## What you need to do
Pick out the lines below that include the string "None".

+++ Data extract

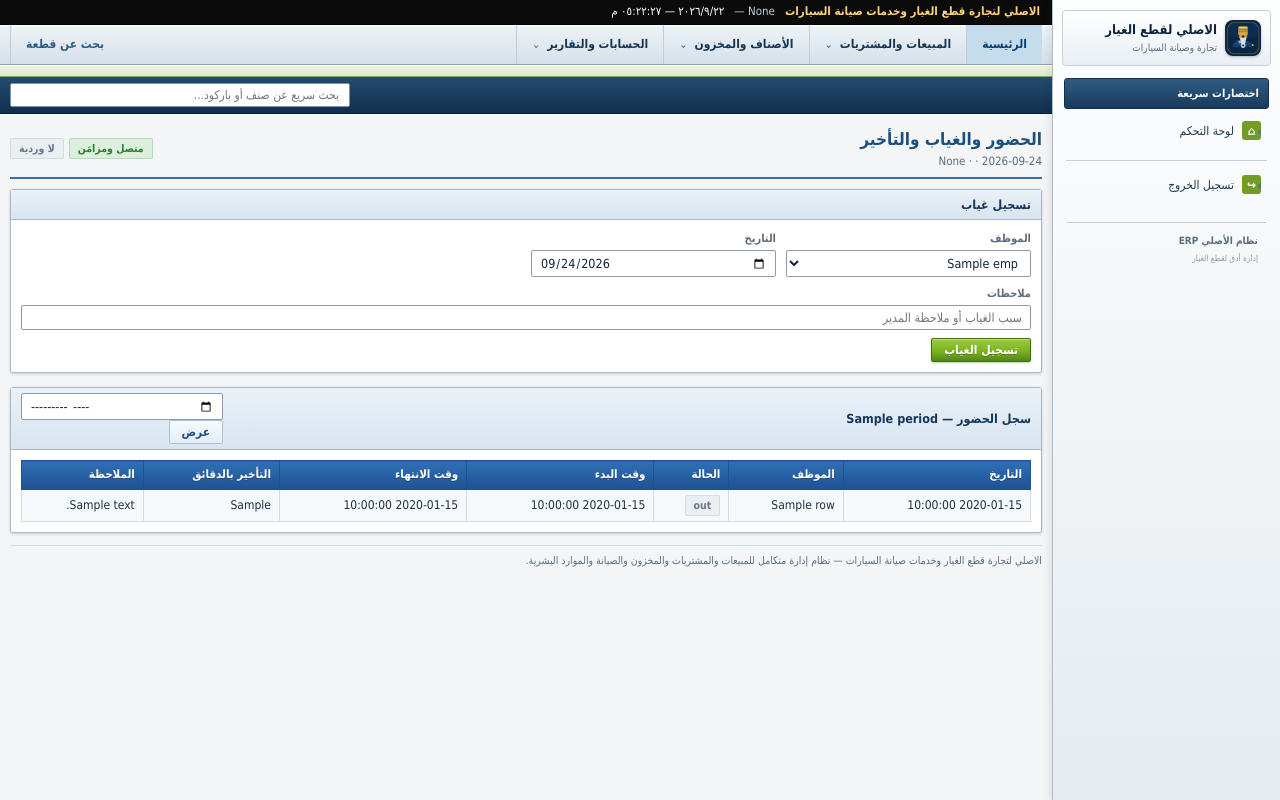
After one commit to islamhadii55/alesly-erp-v2, a Flask app: template templates/attendance.html in a window 1280 px wide. The commit adds this page. Run offline with Flask 3, Linux system fonts and the light colour scheme; the template is opened without the code that fills it: most values are stand-ins (such as "Sample title", 1, 10 or a date in 2020).

Commit message:
Add employee shifts attendance and reviewed payroll deductions

```diff
--- a/app.py
+++ b/app.py
@@ -71,6 +71,10 @@ PERMISSION_MODULES = (
     ("reports", "التقارير", "المخزون والحسابات"),
     ("sync", "المزامنة بدون إنترنت", "المخزون والحسابات"),
     ("hr", "الموارد البشرية", "الموارد البشرية"),
+    ("attendance", "الحضور والغياب والتأخير", "الموارد البشرية"),
+    ("shift_start", "بدء الوردية", "الموارد البشرية"),
+    ("shift_end", "إنهاء الوردية", "الموارد البشرية"),
+    ("attendance_review", "مراجعة خصومات الحضور", "الموارد البشرية"),
 )
 PERMISSION_KEYS = {key for key, _, _ in PERMISSION_MODULES}
 PERMISSION_LABELS = {key: label for key, label, _ in PERMISSION_MODULES}
@@ -79,8 +83,10 @@ PERMISSION_LABELS = {key: label for key, label, _ in PERMISSION_MODULES}
 ENDPOINT_PERMISSIONS = {
     "dashboard": "dashboard",
     "pos": "pos",
-    "shift_open": "treasury",
-    "shift_close": "treasury",
+    "shift_open": "shift_start",
+    "shift_close": "shift_end",
+    "attendance_mark": "attendance",
+    "attendance": "attendance",
     "invoices_list": "invoices",
     "invoice_new": "invoices",
     "invoice_view": "invoices",
@@ -154,7 +160,10 @@ def user_has_permission(module):
         return False
     if perms == "all":
         return True
-    return module in {p.strip() for p in str(perms).split(",") if p.strip()}
+    granted = {p.strip() for p in str(perms).split(",") if p.strip()}
+    if module in {"shift_start", "shift_end"} and "shift" in granted:
+        return True
+    return module in granted
 
 
 def resolve_endpoint_permission():
@@ -739,7 +748,22 @@ def init_db():
             username TEXT NOT NULL,
             started_at TEXT NOT NULL,
             ended_at TEXT,
-            opening_cash REAL NOT NULL DEFAULT 0
+            opening_cash REAL NOT NULL DEFAULT 0,
+            employee_id INTEGER REFERENCES employees(id)
+        );
+        CREATE TABLE IF NOT EXISTS attendance (
+            id INTEGER PRIMARY KEY AUTOINCREMENT,
+            employee_id INTEGER NOT NULL REFERENCES employees(id),
+            attendance_date TEXT NOT NULL,
+            shift_id INTEGER REFERENCES shifts(id),
+            status TEXT NOT NULL DEFAULT 'حاضر',
+            started_at TEXT,
+            ended_at TEXT,
+            late_minutes INTEGER NOT NULL DEFAULT 0,
+            deduction REAL NOT NULL DEFAULT 0,
+            reviewed INTEGER NOT NULL DEFAULT 0,
+            notes TEXT,
+            UNIQUE(employee_id, attendance_date)
         );
         CREATE TABLE IF NOT EXISTS cash_accounts (
             id INTEGER PRIMARY KEY AUTOINCREMENT,
@@ -927,6 +951,8 @@ def init_db():
         "vat_rate": "15",
         "points_per_100": "1",
         "default_labor_rate": "80",
+        "work_start_time": "09:00",
+        "attendance_grace_minutes": "15",
         "sync_enabled": "1",
         "sync_server_url": "",
         "sync_token": "alasly-sync-local",
@@ -993,6 +1019,16 @@ def init_db():
         (
             ("job_title", "TEXT"),
             ("permissions", "TEXT NOT NULL DEFAULT 'sales,shift'"),
+        ),
+    )
+    ensure_columns("employees", (("username", "TEXT"),))
+    ensure_columns("shifts", (("employee_id", "INTEGER"),))
+    ensure_columns(
+        "salaries",
+        (
+            ("attendance_deduct", "REAL NOT NULL DEFAULT 0"),
+            ("absence_days", "REAL NOT NULL DEFAULT 0"),
+            ("late_minutes", "INTEGER NOT NULL DEFAULT 0"),
         ),
     )
     ensure_columns(
@@ -1595,6 +1631,28 @@ def current_shift(username=None):
         (username,),
         one=True,
     )
+
+
+def current_employee(username=None):
+    username = username or session.get("user")
+    if not username:
+        return None
+    return query("SELECT * FROM employees WHERE username=? AND status='نشط'", (username,), one=True)
+
+
+def attendance_preview(employee_id, period):
+    emp = query("SELECT salary FROM employees WHERE id=?", (employee_id,), one=True)
+    if not emp:
+        return {"deduct": 0.0, "absence_days": 0, "late_minutes": 0, "rows": []}
+    daily = float(emp["salary"] or 0) / 30.0
+    rows = query(
+        "SELECT * FROM attendance WHERE employee_id=? AND attendance_date LIKE ? ORDER BY attendance_date",
+        (employee_id, period + "%"),
+    )
+    absence_days = sum(1 for r in rows if r["status"] == "غائب")
+    late_minutes = sum(int(r["late_minutes"] or 0) for r in rows)
+    deduct = round(absence_days * daily + (late_minutes / 480.0) * daily, 2)
+    return {"deduct": deduct, "absence_days": absence_days, "late_minutes": late_minutes, "rows": rows}
 
 
 def add_journal(description, account_name, debit=0, credit=0, reference_type=None, reference_id=None):
@@ -3088,6 +3146,8 @@ def settings():
                 "vat_rate",
                 "points_per_100",
                 "default_labor_rate",
+                "work_start_time",
+                "attendance_grace_minutes",
                 "sync_server_url",
                 "sync_token",
                 "device_name",
@@ -3175,18 +3235,19 @@ def employees():
             float(request.form.get("salary") or 0),
             request.form.get("status") or "نشط",
             request.form.get("notes"),
+            (request.form.get("username") or "").strip() or None,
         )
         if eid:
             execute(
-                """UPDATE employees SET name=?, job_title=?, phone=?, hire_date=?, salary=?, status=?, notes=?
+                """UPDATE employees SET name=?, job_title=?, phone=?, hire_date=?, salary=?, status=?, notes=?, username=?
                    WHERE id=?""",
                 data + (eid,),
             )
             flash("تم تحديث الموظف", "ok")
         else:
             execute(
-                """INSERT INTO employees (name, job_title, phone, hire_date, salary, status, notes)
-                   VALUES (?,?,?,?,?,?,?)""",
+                """INSERT INTO employees (name, job_title, phone, hire_date, salary, status, notes, username)
+                   VALUES (?,?,?,?,?,?,?,?)""",
                 data,
             )
             flash("تم إضافة الموظف", "ok")
@@ -3233,6 +3294,26 @@ def advances():
     return render_template("advances.html", rows=rows, emps=emps, total_open=total_open)
 
 
+@app.route("/attendance", methods=["GET", "POST"])
+@login_required
+def attendance():
+    if request.method == "POST":
+        employee_id = int(request.form["employee_id"])
+        day = request.form.get("attendance_date") or date.today().isoformat()
+        existing = query("SELECT id FROM attendance WHERE employee_id=? AND attendance_date=?", (employee_id, day), one=True)
+        if existing:
+            execute("UPDATE attendance SET status='غائب', notes=? WHERE id=?", (request.form.get("notes"), existing["id"]))
+        else:
+            execute("INSERT INTO attendance (employee_id, attendance_date, status, notes) VALUES (?,?,?,?)", (employee_id, day, "غائب", request.form.get("notes")))
+        flash("تم تسجيل الغياب، وسيظهر الخصم للمراجعة في كشف الراتب", "ok")
+        return redirect(url_for("attendance"))
+    period = request.args.get("period") or date.today().strftime("%Y-%m")
+    rows = query("""SELECT a.*, e.name, e.salary FROM attendance a JOIN employees e ON e.id=a.employee_id
+                    WHERE a.attendance_date LIKE ? ORDER BY a.attendance_date DESC, e.name""", (period + "%",))
+    emps = query("SELECT * FROM employees WHERE status='نشط' ORDER BY name")
+    return render_template("attendance.html", rows=rows, emps=emps, period=period)
+
+
 @app.route("/salaries", methods=["GET", "POST"])
 @login_required
 def salaries():
@@ -3240,16 +3321,18 @@ def salaries():
         emp = query("SELECT * FROM employees WHERE id=?", (request.form["employee_id"],), one=True)
         period = request.form["period"]
         bonus = float(request.form.get("bonus") or 0)
+        preview = attendance_preview(emp["id"], period)
+        attendance_deduct = preview["deduct"] if request.form.get("attendance_approve") == "1" else 0.0
         open_adv = query(
             "SELECT COALESCE(SUM(remaining),0) v FROM advances WHERE employee_id=?",
             (emp["id"],),
             one=True,
         )["v"]
         deduct = min(float(request.form.get("advance_deduct") or open_adv), open_adv)
-        net = float(emp["salary"]) + bonus - deduct
+        net = float(emp["salary"]) + bonus - deduct - attendance_deduct
         execute(
-            """INSERT INTO salaries (employee_id, period, base_salary, bonus, advance_deduct, net, status, paid_at, notes)
-               VALUES (?,?,?,?,?,?,?,?,?)""",
+            """INSERT INTO salaries (employee_id, period, base_salary, bonus, advance_deduct, net, status, paid_at, notes, attendance_deduct, absence_days, late_minutes)
+               VALUES (?,?,?,?,?,?,?,?,?,?,?,?)""",
             (
                 emp["id"],
                 period,
@@ -3260,6 +3343,9 @@ def salaries():
                 "مدفوع",
                 date.today().isoformat(),
                 request.form.get("notes"),
+                attendance_deduct,
+                preview["absence_days"] if attendance_deduct else 0,
+                preview["late_minutes"] if attendance_deduct else 0,
             ),
         )
         remain = deduct
@@ -3281,8 +3367,9 @@ def salaries():
            JOIN employees e ON e.id=s.employee_id ORDER BY s.id DESC"""
     )
     emps = query("SELECT * FROM employees WHERE status='نشط' ORDER BY name")
+    previews = {str(e["id"]): attendance_preview(e["id"], datetime.now().strftime("%Y-%m")) for e in emps}
     total = query("SELECT COALESCE(SUM(net),0) v FROM salaries", one=True)["v"]
-    return render_template("salaries.html", rows=rows, emps=emps, total=total)
+    return render_template("salaries.html", rows=rows, emps=emps, previews=previews, total=total)
 
 
 @app.route("/costs")
@@ -3721,10 +3808,37 @@ def shift_open():
     if current_shift():
         flash("لديك وردية مفتوحة", "err")
         return redirect(request.referrer or url_for("pos"))
+    employee = current_employee()
+    if not employee:
+        flash("اربط حساب المستخدم بموظف نشط أولاً من شاشة الموظفين", "err")
+        return redirect(request.referrer or url_for("dashboard"))
+    started = datetime.now()
+    today = started.date().isoformat()
+    start_time = datetime.strptime(get_setting("work_start_time", "09:00"), "%H:%M").replace(
+        year=started.year, month=started.month, day=started.day
+    )
+    grace = int(get_setting("attendance_grace_minutes", "15") or 15)
+    late_minutes = max(0, int((started - start_time).total_seconds() // 60) - grace)
+    attendance = query(
+        "SELECT id FROM attendance WHERE employee_id=? AND attendance_date=?",
+        (employee["id"], today), one=True,
+    )
     execute(
-        "INSERT INTO shifts (username, started_at, opening_cash) VALUES (?,?,?)",
-        (session.get("user"), datetime.now().strftime("%Y-%m-%d %H:%M"), float(request.form.get("opening_cash") or 0)),
-    )
+        "INSERT INTO shifts (username, started_at, opening_cash, employee_id) VALUES (?,?,?,?)",
+        (session.get("user"), started.strftime("%Y-%m-%d %H:%M"), float(request.form.get("opening_cash") or 0), employee["id"]),
+    )
+    shift_id = db().execute("SELECT last_insert_rowid()").fetchone()[0]
+    if attendance:
+        execute(
+            "UPDATE attendance SET shift_id=?, status='حاضر', started_at=?, late_minutes=?, notes=NULL WHERE id=?",
+            (shift_id, started.strftime("%Y-%m-%d %H:%M"), late_minutes, attendance["id"]),
+        )
+    else:
+        execute(
+            """INSERT INTO attendance (employee_id, attendance_date, shift_id, status, started_at, late_minutes)
+               VALUES (?,?,?,?,?,?)""",
+            (employee["id"], today, shift_id, "حاضر", started.strftime("%Y-%m-%d %H:%M"), late_minutes),
+        )
     flash("تم فتح الوردية", "ok")
     return redirect(request.referrer or url_for("pos"))
 
@@ -3745,7 +3859,9 @@ def shift_close():
         one=True,
     )["v"]
     expected = float(expected) + float(sh["opening_cash"] or 0)
-    execute("UPDATE shifts SET ended_at=? WHERE id=?", (datetime.now().strftime("%Y-%m-%d %H:%M"), sh["id"]))
+    ended = datetime.now().strftime("%Y-%m-%d %H:%M")
+    execute("UPDATE shifts SET ended_at=? WHERE id=?", (ended, sh["id"]))
+    execute("UPDATE attendance SET ended_at=? WHERE shift_id=?", (ended, sh["id"]))
     execute(
         """INSERT INTO daily_closures (shift_id, closing_date, expected_cash, actual_cash, difference, closed_by, closed_at, notes)
            VALUES (?,?,?,?,?,?,?,?)""",
--- /dev/null
+++ b/templates/attendance.html
@@ -0,0 +1,28 @@
+{% extends "base.html" %}
+{% set title = "الحضور والغياب والتأخير" %}
+{% block content %}
+<div class="panel" style="margin-bottom:14px">
+  <div class="panel-h"><h3>تسجيل غياب</h3></div>
+  <div class="panel-b">
+    <form method="post" class="form-grid">
+      <div class="field"><label>الموظف</label><select name="employee_id" required>{% for e in emps %}<option value="{{ e.id }}">{{ e.name }}</option>{% endfor %}</select></div>
+      <div class="field"><label>التاريخ</label><input type="date" name="attendance_date" value="{{ today }}" required></div>
+      <div class="field full"><label>ملاحظات</label><input name="notes" placeholder="سبب الغياب أو ملاحظة المدير"></div>
+      <div><button class="btn btn-gold">تسجيل الغياب</button></div>
+    </form>
+  </div>
+</div>
+<div class="panel">
+  <div class="panel-h"><h3>سجل الحضور — {{ period }}</h3><form method="get"><input type="month" name="period" value="{{ period }}"><button class="btn btn-ghost">عرض</button></form></div>
+  <div class="panel-b">
+    <table>
+      <tr><th>التاريخ</th><th>الموظف</th><th>الحالة</th><th>وقت البدء</th><th>وقت الانتهاء</th><th>التأخير بالدقائق</th><th>الملاحظة</th></tr>
+      {% for r in rows %}<tr>
+        <td>{{ r.attendance_date }}</td><td>{{ r.name }}</td>
+        <td><span class="badge {% if r.status=='حاضر' %}b-paid{% else %}b-void{% endif %}">{{ r.status }}</span></td>
+        <td>{{ r.started_at or '—' }}</td><td>{{ r.ended_at or '—' }}</td><td>{{ r.late_minutes }}</td><td>{{ r.notes or '' }}</td>
+      </tr>{% else %}<tr><td colspan="7">لا توجد سجلات لهذا الشهر.</td></tr>{% endfor %}
+    </table>
+  </div>
+</div>
+{% endblock %}
--- a/templates/base.html
+++ b/templates/base.html
@@ -50,7 +50,7 @@
         <details><summary>الحسابات والتقارير</summary><div class="menu-dropdown">
           {% if can('accounts') %}<a href="{{ url_for('accounts') }}">حسابات العملاء والموردين</a>{% endif %}{% if can('treasury') %}<a href="{{ url_for('treasury') }}">الخزينة والوردية</a>{% endif %}{% if can('finance') %}<a href="{{ url_for('finance') }}">شيكات وأقساط</a>{% endif %}{% if can('pnl') %}<a href="{{ url_for('pnl') }}">الأرباح والخسائر</a>{% endif %}{% if can('reports') %}<a href="{{ url_for('reports') }}">التقارير والتحليلات</a>{% endif %}
         </div></details>
-        {% if can('hr') %}<details><summary>الموارد البشرية</summary><div class="menu-dropdown"><a href="{{ url_for('employees') }}">الموظفون</a><a href="{{ url_for('advances') }}">السلف</a><a href="{{ url_for('salaries') }}">الرواتب</a></div></details>{% endif %}
+        {% if can('hr') %}<details><summary>الموارد البشرية</summary><div class="menu-dropdown"><a href="{{ url_for('employees') }}">الموظفون</a>{% if can('attendance') %}<a href="{{ url_for('attendance') }}">الحضور والغياب</a>{% endif %}<a href="{{ url_for('advances') }}">السلف</a><a href="{{ url_for('salaries') }}">الرواتب</a></div></details>{% endif %}
         <a class="menu-search-link" href="{{ url_for('inventory') }}">بحث عن قطعة</a>
       </nav>
       <div class="toolbar-green">
--- a/templates/dashboard.html
+++ b/templates/dashboard.html
@@ -6,6 +6,9 @@
   <a class="dash-btn dash-btn-primary" href="{{ url_for('pos') }}">كاشير</a>
   <a class="dash-btn dash-btn-ghost" href="{{ url_for('job_new') }}">أمر شغل</a>
   <a class="dash-btn dash-btn-ghost" href="{{ url_for('invoice_new', kind='purchase') }}">فاتورة شراء</a>
+  {% if can('shift_start') and not open_shift %}<form method="post" action="{{ url_for('shift_open') }}" style="display:inline"><input type="hidden" name="opening_cash" value="0"><button class="dash-btn dash-btn-primary" type="submit">بدء الوردية</button></form>{% endif %}
+  {% if can('shift_end') and open_shift %}<form method="post" action="{{ url_for('shift_close') }}" style="display:inline" onsubmit="var v=prompt('أدخل النقد الفعلي في الدرج','0'); if(v===null)return false; this.actual_cash.value=v||0; return confirm('إنهاء ورديتك الآن؟')"><input type="hidden" name="actual_cash" value="0"><button class="dash-btn dash-btn-ghost" type="submit">إنهاء الوردية</button></form>{% endif %}
+  {% if can('attendance') %}<a class="dash-btn dash-btn-ghost" href="{{ url_for('attendance') }}">الحضور</a>{% endif %}
 </span>
 {% endblock %}
 {% block content %}
--- a/templates/employees.html
+++ b/templates/employees.html
@@ -11,6 +11,7 @@
       <div class="field"><label>الجوال</label><input name="phone" value="{{ edit.phone if edit else '' }}"></div>
       <div class="field"><label>تاريخ التعيين</label><input type="date" name="hire_date" value="{{ edit.hire_date if edit else today }}"></div>
       <div class="field"><label>الراتب الأساسي</label><input type="number" step="0.01" name="salary" value="{{ edit.salary if edit else 0 }}"></div>
+      <div class="field"><label>اسم مستخدم النظام للوردية</label><input name="username" value="{{ edit.username if edit else '' }}" placeholder="مثال: cashier1"></div>
       <div class="field"><label>الحالة</label>
         <select name="status">
           <option {% if edit and edit.status=='نشط' %}selected{% endif %}>نشط</option>
@@ -26,11 +27,12 @@
   <div class="panel-h"><h3>سجل الموظفين</h3></div>
   <div class="panel-b">
     <table>
-      <tr><th>الاسم</th><th>الوظيفة</th><th>الجوال</th><th>التعيين</th><th>الراتب</th><th>الحالة</th><th></th></tr>
+      <tr><th>الاسم</th><th>الوظيفة</th><th>المستخدم</th><th>الجوال</th><th>التعيين</th><th>الراتب</th><th>الحالة</th><th></th></tr>
       {% for r in rows %}
       <tr>
         <td>{{ r.name }}</td>
         <td>{{ r.job_title }}</td>
+        <td>{{ r.username or 'غير مربوط' }}</td>
         <td>{{ r.phone }}</td>
         <td>{{ r.hire_date }}</td>
         <td class="money">{{ r.salary|money }}</td>
--- a/templates/settings.html
+++ b/templates/settings.html
@@ -124,6 +124,8 @@
         <div class="field" style="margin-bottom:10px"><label>نسبة الضريبة %</label><input name="vat_rate" value="{{ settings.get('vat_rate','15') }}"></div>
         <div class="field" style="margin-bottom:10px"><label>نقاط الولاء لكل 100</label><input name="points_per_100" value="{{ settings.get('points_per_100','1') }}"></div>
         <div class="field" style="margin-bottom:10px"><label>سعر ساعة المصنعية الافتراضي</label><input name="default_labor_rate" value="{{ settings.get('default_labor_rate','80') }}"></div>
+        <div class="field" style="margin-bottom:10px"><label>بداية الدوام</label><input type="time" name="work_start_time" value="{{ settings.get('work_start_time','09:00') }}"></div>
+        <div class="field" style="margin-bottom:10px"><label>سماح التأخير بالدقائق</label><input type="number" min="0" name="attendance_grace_minutes" value="{{ settings.get('attendance_grace_minutes','15') }}"></div>
         <div class="field" style="margin-bottom:10px"><label>تذييل الفاتورة</label><input name="print_footer" value="{{ settings.get('print_footer','') }}"></div>
         <label style="display:flex;gap:8px;align-items:center;margin:8px 0">
           <input type="checkbox" name="show_cost" {% if settings.get('show_cost')=='1' %}checked{% endif %}> إظهار التكلفة في الطباعة
```
Also changed, not shown: templates/salaries.html (+8 -1 lines).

++++++

## Exercise output
@@ -1595,6 +1631,28 @@ def current_shift(username=None):
+def current_employee(username=None):
+        return None
 def add_journal(description, account_name, debit=0, credit=0, reference_type=None, reference_id=None):
+            (request.form.get("username") or "").strip() or None,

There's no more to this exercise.